If you want to travel outside of Japan or within Japan, Tokyo also has great ways to get there. It has two major international airports: Haneda Airport and Narita Airport. Both can be reached by express trains from Tokyo. Bullet trains run between Japan’s biggest cities and are a great, quick way to see the country.
Summers in Japan are really something.
Summers in Japan start in early June and last until August, with temperatures going up and down into the 30s. At this time of year, it’s not unusual to see people walking around with small towels to wipe their faces.
Tokyo’s rainy season, also called “tsuyu” or “plum rain” because it happens when plums are ripe, begins in early June when cold air from the north meets warm air from the south. It lasts until late July. Make sure you take an umbrella with you when you leave the house.
Choosing a college in Tokyo
Tokyo has some of the best universities in the world and is one of the most popular student cities in the world. Waseda University has more than 50 programs that are all taught in English.
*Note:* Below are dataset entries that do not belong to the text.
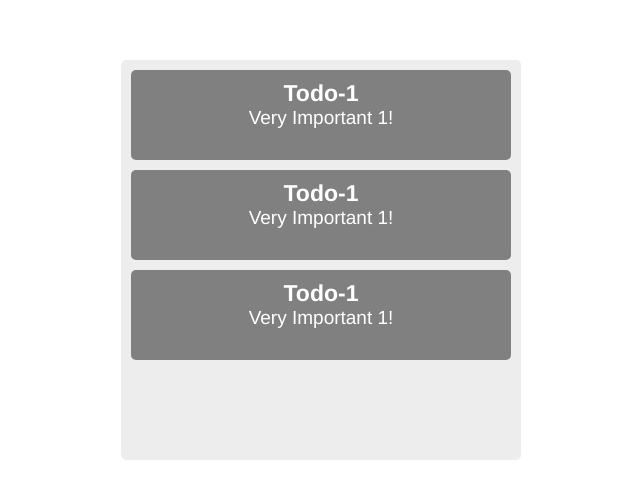
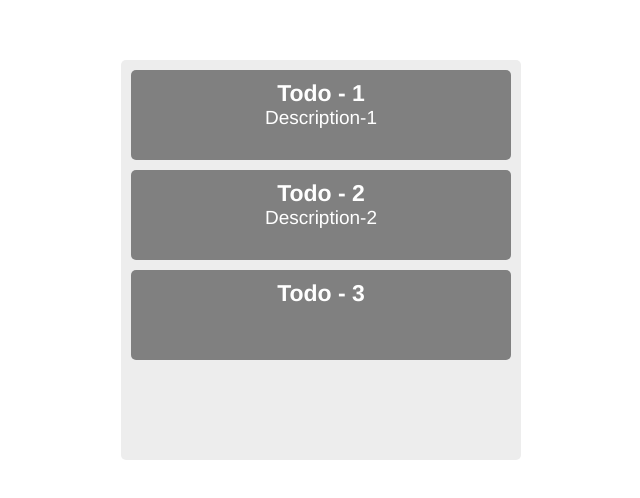
Before and after one commit to blackbird71SR/Vue-Todo-App, a Vue app: page / in a window 1280 px wide. Shown: the top 498 px of the page, without its empty margins (319-959 px from the left). Built offline with nearby package versions, Linux system fonts and the light colour scheme.

Commit message:
Props for TodoItem

```diff
--- a/src/components/TodoItem.vue
+++ b/src/components/TodoItem.vue
@@ -1,15 +1,26 @@
 <template>
 	<div class="todo-item">
 		<div class="todo-item-container">
-			<div class="todo-item-content-title">Todo-1</div>
-			<div class="todo-item-content-description">Very Important 1!</div>
+			<div class="todo-item-content-title">{{ title }}</div>
+			<div class="todo-item-content-description">{{ description }}</div>
 		</div>
 	</div>
 </template>
 
 <script>
 export default {
-	name: 'TodoItem'
+	name: 'TodoItem',
+	props: {
+		title: {
+			type: String,
+			required: true,
+			default: 'Default Title'
+		},
+		description: {
+			type: String,
+			required: false
+		}
+	}
 }
 </script>
 
--- a/src/components/TodoList.vue
+++ b/src/components/TodoList.vue
@@ -1,8 +1,8 @@
 <template>
 	<div class="todo-list">
-		<TodoItem />
-		<TodoItem />
-		<TodoItem />
+		<TodoItem v-bind:title="'Todo - 1'" v-bind:description="'Description-1'" />
+		<TodoItem :title="'Todo - 2'" :description="'Description-2'" />
+		<TodoItem :title="'Todo - 3'" />
 	</div>
 </template>
 
```
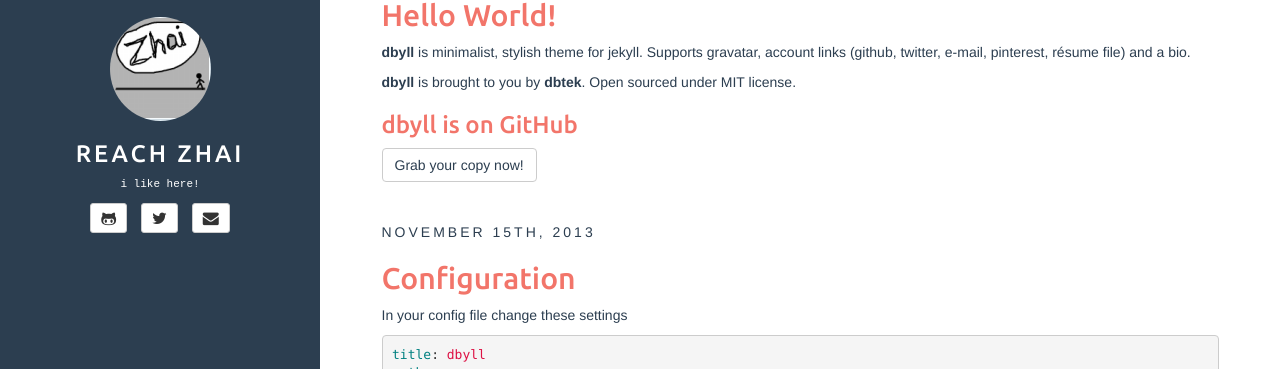
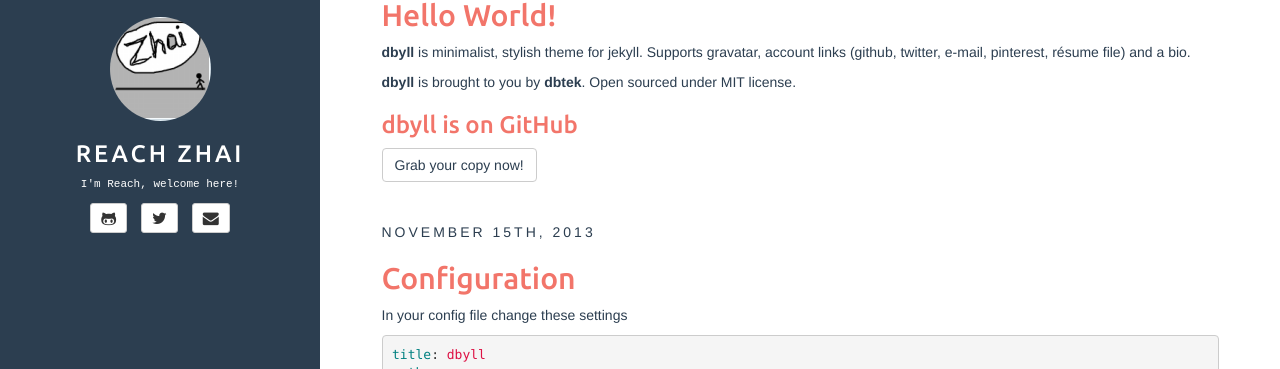
Before and after one commit to reachzhai/reachzhai.github.io, a Jekyll site: the page built from index.html, in a window 1280 px wide. Shown: the part 111-480 px from the top of the page. Built offline with Jekyll 4.4.1, drawn with Linux system fonts in a browser that asks for light colours; the list of posts is cut into pages by our own code.

```diff
--- a/_config.yml
+++ b/_config.yml
@@ -5,7 +5,7 @@ paginate_path: "page:num"
 exclude: ["README.md"] # files to exclude
 highlighter: pygments
 markdown: kramdown
-disqus: Reach Zhai
+disqus: dbyll
 google_analytics: dbyll
 title: Reach Zhai
 
@@ -23,9 +23,9 @@ author:
   github: reachzhai
   twitter: reachzhai
   pinterest:
-  linkedin: reachzhai
-  bio: i like here!
-  email_md5: 726351295ec82e145928582f595aa3aa
+  linkedin:
+  bio: I'm Reach, welcome here!
+  email_md5: /assets/media/usericon.png
 
 rss_path: feed.xml
 categories_path: categories.html
--- a/_includes/default.html
+++ b/_includes/default.html
@@ -59,7 +59,7 @@
 			</a>
 			{% endif %}
 			<a class="navbar-brand" href="{{ site.BASE_PATH }}/">
-				<img src="http://www.gravatar.com/avatar/{{site.author.email_md5}}?s=35" class="img-circle" />
+				<img src="{{site.author.email_md5}}" class="img-circle" />
 				{{ site.title }}
 			</a>
 		</div>
@@ -72,6 +72,11 @@
 				<li><a href="{{ site.BASE_PATH}}/{{ site.tags_path }}">Tags</a></li>
 			</ul>
 		</div><!-- /.navbar-collapse -->
+
+		<!-- UY BEGIN -->
+		<div id="uyan_frame"></div>
+		<script type="text/javascript" src="http://v2.uyan.cc/code/uyan.js?uid=2101737"></script>
+		<!-- UY END -->
 	</nav>
 
 	<!-- nav-menu-dropdown -->
```
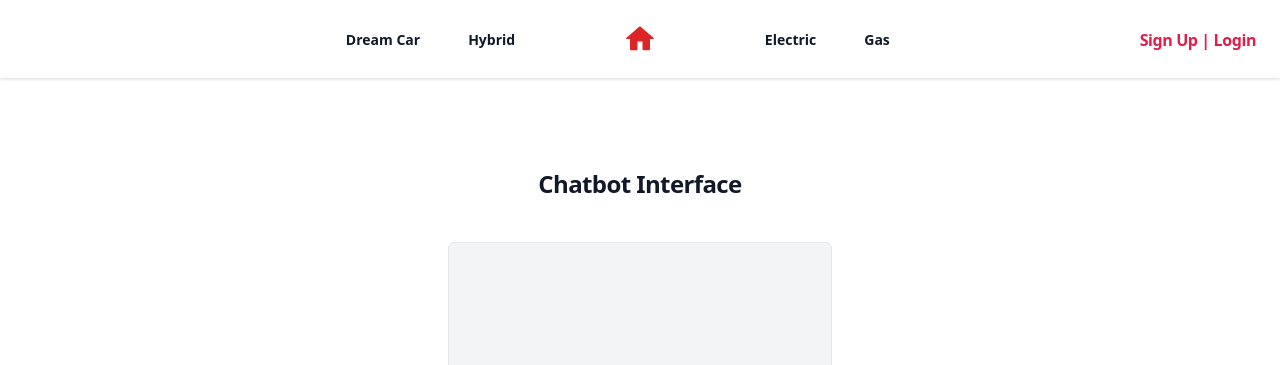
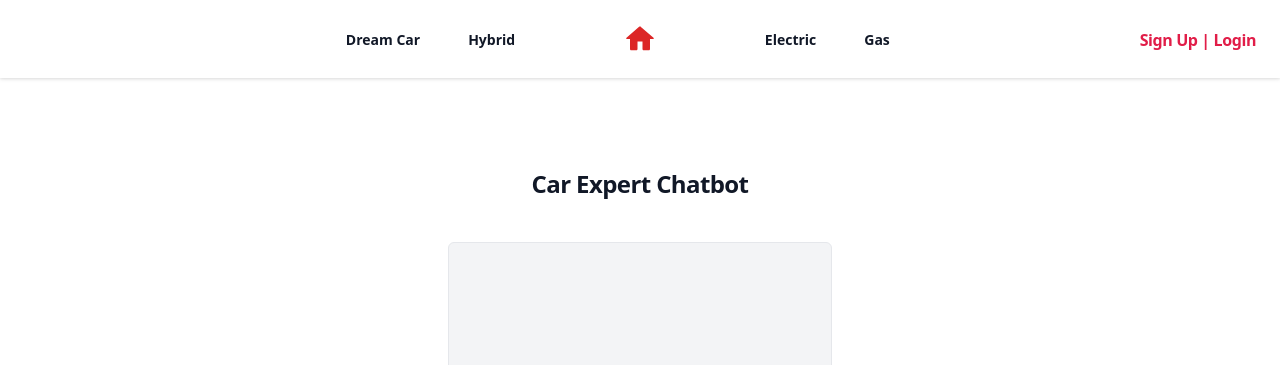
Before and after one commit to jacobcancode/book-connect, a Jekyll site: the page built from chatbot.md, in a window 1280 px wide. Shown: the top 365 px of the page. Built offline with Jekyll 4.4.1, drawn with Linux system fonts in a browser that asks for light colours; nearby versions of some CDN libraries.

Commit message:
changed title of page

```diff
--- a/chatbot.md
+++ b/chatbot.md
@@ -8,7 +8,7 @@ menu: nav/home.html
 
 <div class="flex min-h-full flex-col justify-center px-6 py-12 lg:px-8">
   <div class="sm:mx-auto sm:w-full sm:max-w-sm">
-    <h2 class="mt-10 text-center text-2xl/9 font-bold tracking-tight text-gray-900">Chatbot Interface</h2>
+    <h2 class="mt-10 text-center text-2xl/9 font-bold tracking-tight text-gray-900">Car Expert Chatbot</h2>
   </div>
 
   <div class="mt-10 sm:mx-auto sm:w-full sm:max-w-sm">
```
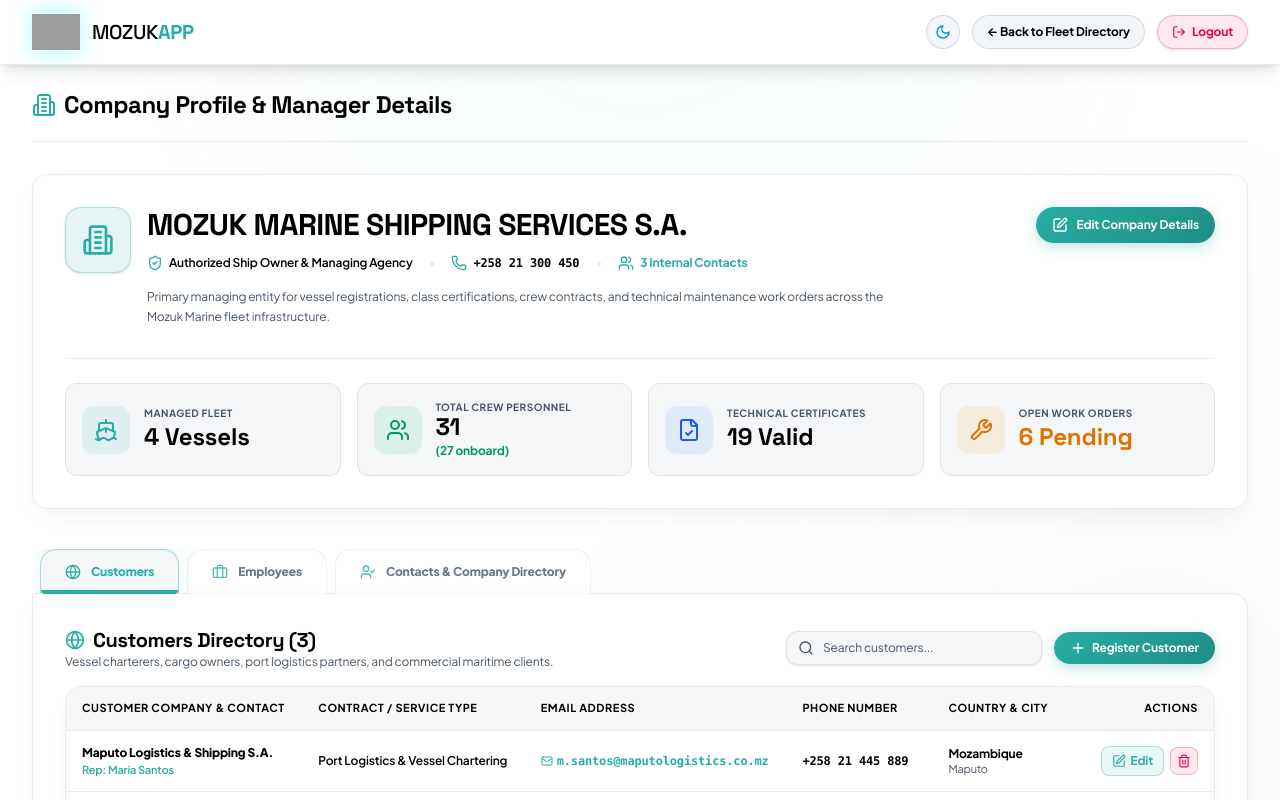
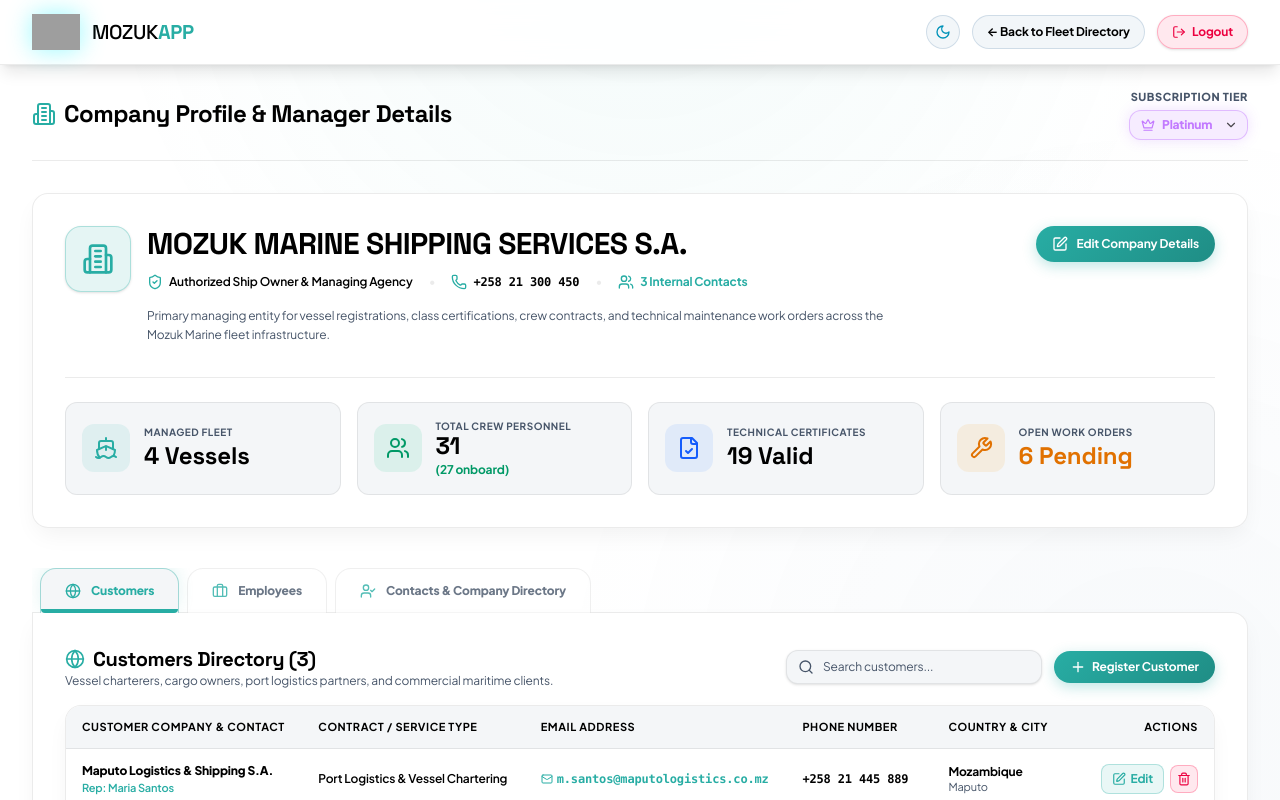
Before and after one commit to Drakhtar359/app-mozuk-marine, a React (Vite) app: page / in a window 1280 px wide. Both pictures are taken after a click on the button "Company Profile". Shown: the top 800 px of the page. Built offline with nearby package versions, Linux system fonts and the light colour scheme; grey boxes are pictures that could not be loaded.

Commit message:
Display and manage subscription tier on Company Profile

```diff
--- a/src/App.tsx
+++ b/src/App.tsx
@@ -485,6 +485,7 @@ export function App() {
     companyName: 'MOZUK MARINE SHIPPING SERVICES S.A.',
     country: 'Mozambique',
     phoneNumber: '+258 21 300 450',
+    subscriptionTier: 'Platinum',
     contactPeople: [
       {
         id: 'cp-1',
--- a/src/components/CompanyProfilePage.tsx
+++ b/src/components/CompanyProfilePage.tsx
@@ -1,6 +1,6 @@
 import React, { useState, useEffect } from 'react';
 import { motion, AnimatePresence } from 'framer-motion';
-import { ShipOwnerDetails, Ship, CrewMember, CompanyEmployee, CompanyContactPerson, CompanyCustomer } from '../types/vessel';
+import { ShipOwnerDetails, Ship, CrewMember, CompanyEmployee, CompanyContactPerson, CompanyCustomer, SubscriptionTier } from '../types/vessel';
 import { formatDate, getTodayDDMMYYYY } from '../utils/dateFormatter';
 import { DateInput } from './DateInput';
 import {
@@ -23,6 +23,10 @@ import {
   MapPin,
   Calendar,
   Search,
+  Crown,
+  Sparkles,
+  Shield,
+  ChevronDown,
 } from 'lucide-react';
 
 const DEFAULT_CUSTOMERS: CompanyCustomer[] = [
@@ -435,14 +439,85 @@ export const CompanyProfilePage: React.FC<CompanyProfilePageProps> = ({
     setIsEmployeeModalOpen(false);
   };
 
+  const currentTier: SubscriptionTier = ownerDetails.subscriptionTier || 'Platinum';
+
+  const handleUpdateTier = (newTier: SubscriptionTier) => {
+    if (onUpdateOwnerDetails) {
+      onUpdateOwnerDetails({
+        ...ownerDetails,
+        subscriptionTier: newTier,
+      });
+    }
+  };
+
+  const getTierBadgeStyles = (tier: SubscriptionTier) => {
+    switch (tier) {
+      case 'Diamond':
+        return 'bg-cyan-500/10 text-cyan-400 border-cyan-500/30 hover:border-cyan-400 shadow-[0_0_14px_rgba(6,182,212,0.18)]';
+      case 'Platinum':
+        return 'bg-purple-500/10 text-purple-400 border-purple-500/30 hover:border-purple-400 shadow-[0_0_14px_rgba(168,85,247,0.18)]';
+      case 'Gold':
+        return 'bg-amber-500/10 text-amber-400 border-amber-500/30 hover:border-amber-400 shadow-[0_0_14px_rgba(245,158,11,0.18)]';
+      case 'Silver':
+        return 'bg-slate-400/10 text-slate-300 border-slate-400/30 hover:border-slate-300 shadow-[0_0_14px_rgba(148,163,184,0.15)]';
+      case 'Free':
+      default:
+        return 'bg-emerald-500/10 text-emerald-400 border-emerald-500/30 hover:border-emerald-400 shadow-[0_0_14px_rgba(16,185,129,0.15)]';
+    }
+  };
+
+  const getTierIcon = (tier: SubscriptionTier) => {
+    switch (tier) {
+      case 'Diamond':
+        return <Sparkles className="w-3.5 h-3.5 text-cyan-400 shrink-0" />;
+      case 'Platinum':
+        return <Crown className="w-3.5 h-3.5 text-purple-400 shrink-0" />;
+      case 'Gold':
+        return <Crown className="w-3.5 h-3.5 text-amber-400 shrink-0" />;
+      case 'Silver':
+        return <ShieldCheck className="w-3.5 h-3.5 text-slate-300 shrink-0" />;
+      case 'Free':
+      default:
+        return <Shield className="w-3.5 h-3.5 text-emerald-400 shrink-0" />;
+    }
+  };
+
   return (
     <div className="space-y-8">
       {/* Top Header */}
-      <div className="border-b border-[var(--color-glass-border)] pb-5">
+      <div className="flex flex-col sm:flex-row sm:items-center justify-between gap-4 border-b border-[var(--color-glass-border)] pb-5">
         <h2 className="font-['Space_Grotesk',sans-serif] font-extrabold text-2xl text-[var(--text-main)] flex items-center gap-2">
           <Building2 className="w-6 h-6 text-[#28ada4]" />
           Company Profile & Manager Details
         </h2>
+
+        {/* Subscription Tier Block */}
+        <div className="flex flex-col sm:items-end shrink-0">
+          <span className="text-[11px] font-extrabold uppercase tracking-wider text-[var(--text-muted)]">
+            Subscription tier
+          </span>
+          <div className="mt-1 relative inline-flex items-center">
+            <div className="pointer-events-none absolute left-3 top-1/2 -translate-y-1/2 flex items-center">
+              {getTierIcon(currentTier)}
+            </div>
+            <select
+              value={currentTier}
+              onChange={(e) => handleUpdateTier(e.target.value as SubscriptionTier)}
+              className={`appearance-none pl-8 pr-8 py-1.5 rounded-xl font-extrabold text-xs border cursor-pointer focus:outline-none transition ${getTierBadgeStyles(
+                currentTier
+              )}`}
+            >
+              <option value="Diamond" className="bg-[var(--color-bg-alt)] text-[var(--text-main)] font-bold">Diamond</option>
+              <option value="Platinum" className="bg-[var(--color-bg-alt)] text-[var(--text-main)] font-bold">Platinum</option>
+              <option value="Gold" className="bg-[var(--color-bg-alt)] text-[var(--text-main)] font-bold">Gold</option>
+              <option value="Silver" className="bg-[var(--color-bg-alt)] text-[var(--text-main)] font-bold">Silver</option>
+              <option value="Free" className="bg-[var(--color-bg-alt)] text-[var(--text-main)] font-bold">Free</option>
+            </select>
+            <div className="pointer-events-none absolute right-2.5 top-1/2 -translate-y-1/2 flex items-center">
+              <ChevronDown className="w-3.5 h-3.5 opacity-70" />
+            </div>
+          </div>
+        </div>
       </div>
 
       {/* Main Company Overview Banner with Edit Company Details Button */}
--- a/src/components/ShipOwnerModal.tsx
+++ b/src/components/ShipOwnerModal.tsx
@@ -1,6 +1,6 @@
 import React, { useState, useEffect } from 'react';
 import { motion, AnimatePresence } from 'framer-motion';
-import { ShipOwnerDetails, CompanyContactPerson } from '../types/vessel';
+import { ShipOwnerDetails, CompanyContactPerson, SubscriptionTier } from '../types/vessel';
 import {
   Building2,
   Globe,
@@ -13,6 +13,7 @@ import {
   Users,
   Edit,
   Check,
+  Crown,
 } from 'lucide-react';
 
 interface ShipOwnerModalProps {
@@ -31,6 +32,9 @@ export const ShipOwnerModal: React.FC<ShipOwnerModalProps> = ({
   const [companyName, setCompanyName] = useState(ownerDetails.companyName || '');
   const [country, setCountry] = useState(ownerDetails.country || '');
   const [phoneNumber, setPhoneNumber] = useState(ownerDetails.phoneNumber || '');
+  const [subscriptionTier, setSubscriptionTier] = useState<SubscriptionTier>(
+    ownerDetails.subscriptionTier || 'Platinum'
+  );
   const [contactPeople, setContactPeople] = useState<CompanyContactPerson[]>(
     ownerDetails.contactPeople || []
   );
@@ -42,6 +46,7 @@ export const ShipOwnerModal: React.FC<ShipOwnerModalProps> = ({
     setCompanyName(ownerDetails.companyName || '');
     setCountry(ownerDetails.country || '');
     setPhoneNumber(ownerDetails.phoneNumber || '');
+    setSubscriptionTier(ownerDetails.subscriptionTier || 'Platinum');
     setContactPeople(ownerDetails.contactPeople || []);
     setEditingId(null);
   }, [ownerDetails, isOpen]);
@@ -80,9 +85,11 @@ export const ShipOwnerModal: React.FC<ShipOwnerModalProps> = ({
   const handleSubmit = (e: React.FormEvent) => {
     e.preventDefault();
     onSave({
+      ...ownerDetails,
       companyName: companyName.trim() || 'MOZUK MARINE SHIPPING SERVICES S.A.',
       country: country.trim() || 'Mozambique',
       phoneNumber: phoneNumber.trim() || '+258 21 300 450',
+      subscriptionTier: subscriptionTier || 'Platinum',
       contactPeople: contactPeople.filter((cp) => cp.fullName.trim() !== ''),
     });
     onClose();
@@ -172,7 +179,7 @@ export const ShipOwnerModal: React.FC<ShipOwnerModalProps> = ({
                   </div>
 
                   {/* Main Phone Number */}
-                  <div className="sm:col-span-2">
+                  <div>
                     <label className="block text-[var(--text-main)] font-bold mb-1 flex items-center gap-1">
                       <Phone className="w-3.5 h-3.5 text-cyan-400" /> Company Phone Number *
                     </label>
@@ -184,6 +191,24 @@ export const ShipOwnerModal: React.FC<ShipOwnerModalProps> = ({
                       required
                       className="w-full bg-[var(--color-bg)] border border-[var(--color-glass-border)] rounded-xl px-3.5 py-2.5 text-xs font-mono text-[var(--text-main)]"
                     />
+                  </div>
+
+                  {/* Subscription Tier */}
+                  <div>
+                    <label className="block text-[var(--text-main)] font-bold mb-1 flex items-center gap-1">
+                      <Crown className="w-3.5 h-3.5 text-amber-400" /> Subscription Tier *
+                    </label>
+                    <select
+                      value={subscriptionTier}
+                      onChange={(e) => setSubscriptionTier(e.target.value as SubscriptionTier)}
+                      className="w-full bg-[var(--color-bg)] border border-[var(--color-glass-border)] rounded-xl px-3.5 py-2.5 text-xs text-[var(--text-main)] font-semibold cursor-pointer"
+                    >
+                      <option value="Free">Free</option>
+                      <option value="Silver">Silver</option>
+                      <option value="Gold">Gold</option>
+                      <option value="Platinum">Platinum</option>
+                      <option value="Diamond">Diamond</option>
+                    </select>
                   </div>
                 </div>
               </div>
--- a/src/types/vessel.ts
+++ b/src/types/vessel.ts
@@ -153,10 +153,13 @@ export interface CompanyCustomer {
   notes?: string;
 }
 
+export type SubscriptionTier = 'Free' | 'Silver' | 'Gold' | 'Platinum' | 'Diamond';
+
 export interface ShipOwnerDetails {
   companyName: string;
   country: string;
   phoneNumber: string;
+  subscriptionTier?: SubscriptionTier;
   contactPeople: CompanyContactPerson[];
   employees?: CompanyEmployee[];
   customers?: CompanyCustomer[];
```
It is proud that more international students study there than at any other university in Japan.
Waseda University is in the middle of Tokyo, and students often walk to Takadanobaba, which is full of ramen restaurants, karaoke bars, and shops.